States Are Staying Active in Expanding Health Access

States Are Staying Active in Expanding Health Access

November 24, 2007

The wave of state health access expansion activitiy is continuing. Here are summaries from three states moving ahead (edited from Wednesday's Kaiser Health Policy Report):

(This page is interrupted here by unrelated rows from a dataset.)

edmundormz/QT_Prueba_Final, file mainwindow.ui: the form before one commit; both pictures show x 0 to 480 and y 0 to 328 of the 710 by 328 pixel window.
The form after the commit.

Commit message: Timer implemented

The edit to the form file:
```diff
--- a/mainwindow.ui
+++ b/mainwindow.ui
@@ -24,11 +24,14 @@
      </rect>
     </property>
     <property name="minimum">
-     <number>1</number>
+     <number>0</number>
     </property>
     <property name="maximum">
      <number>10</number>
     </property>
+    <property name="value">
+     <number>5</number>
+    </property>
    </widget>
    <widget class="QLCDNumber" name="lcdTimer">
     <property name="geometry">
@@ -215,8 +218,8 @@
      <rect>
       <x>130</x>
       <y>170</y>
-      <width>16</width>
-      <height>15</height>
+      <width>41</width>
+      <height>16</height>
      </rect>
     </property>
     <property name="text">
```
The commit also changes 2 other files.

Maryland: Gov. Martin O'Malley (D) on Monday signed into law legislation to increase taxes by $1.4 billion and expand Medicaid eligibility to more than 100,000 residents in five years and offer subsidies to as many as 37,000 small businesses to offset the cost of providing coverage. The legislation increases Medicaid eligibility for adults from 40% of the federal poverty level to 116%. The measure provides $30 million in subsidies for small businesses with <10 workers and their employees. The expansion will cost $600M+ annually. Legislators added language stating the expansion would occur only if voters approve a constitutional amendment on the November 2008 ballot to legalize slot machines. The law also includes a $1 per pack increase in the cigarette tax, and increases to personal and corporate income taxes. The changes take effect Jan. 1, 2008.

Colorado: The Blue Ribbon Commission for Health Care Reform on Monday voted 20-2 to approve recommendations that include requiring state residents to obtain health insurance or pay a tax penalty. The panel also recommend expanding eligibility for state health programs. The panel's recommendations will be presented to state lawmakers on Jan. 31, 2008. The commission reviewed five proposals, and the recommendations are similar to the MA health insurance law. The package would cost $1.1B and would expand coverage to 696,000 of the state's 792,000 uninsured residents. Residents would be required to obtain private insurance, unless they qualify for public programs, such as Medicare and Medicaid. The state would provide subsidies to help residents purchase private insurance. The proposal would bar insurers from denying coverage to sick applicants and would require employers to offer pretax plans for employee health coverage. Gov. Bill Ritter (D) and state Democrats have discussed a tax increase to pay for a health system overhaul.

Rhode Island: Lt. Gov. Elizabeth Roberts announced the "Mission: Healthy Rhode Island" initiative, consisting of a series of meetings to consider proposals and make recommendations to the 2008 General Assembly. Roberts at a meeting on Friday told about 60 reps from state businesses, hospitals, insurance agencies, labor, advocacy and not-for-profit groups and state lawmakers that the state's expected $450 million budget shortfall should not hinder discussions about ways to stabilize health costs and provide low-cost coverage to uninsured residents. Roberts said the state will study other states' efforts, adding, "We are looking at what other states have done and what is doable in Rhode Island." She said she would not seek to change the employer-sponsored health care system. She noted budget limitations could limit efforts to expand coverage because one-third of the state's expenses are allocated for health care programs such as RIteCare and Medicaid.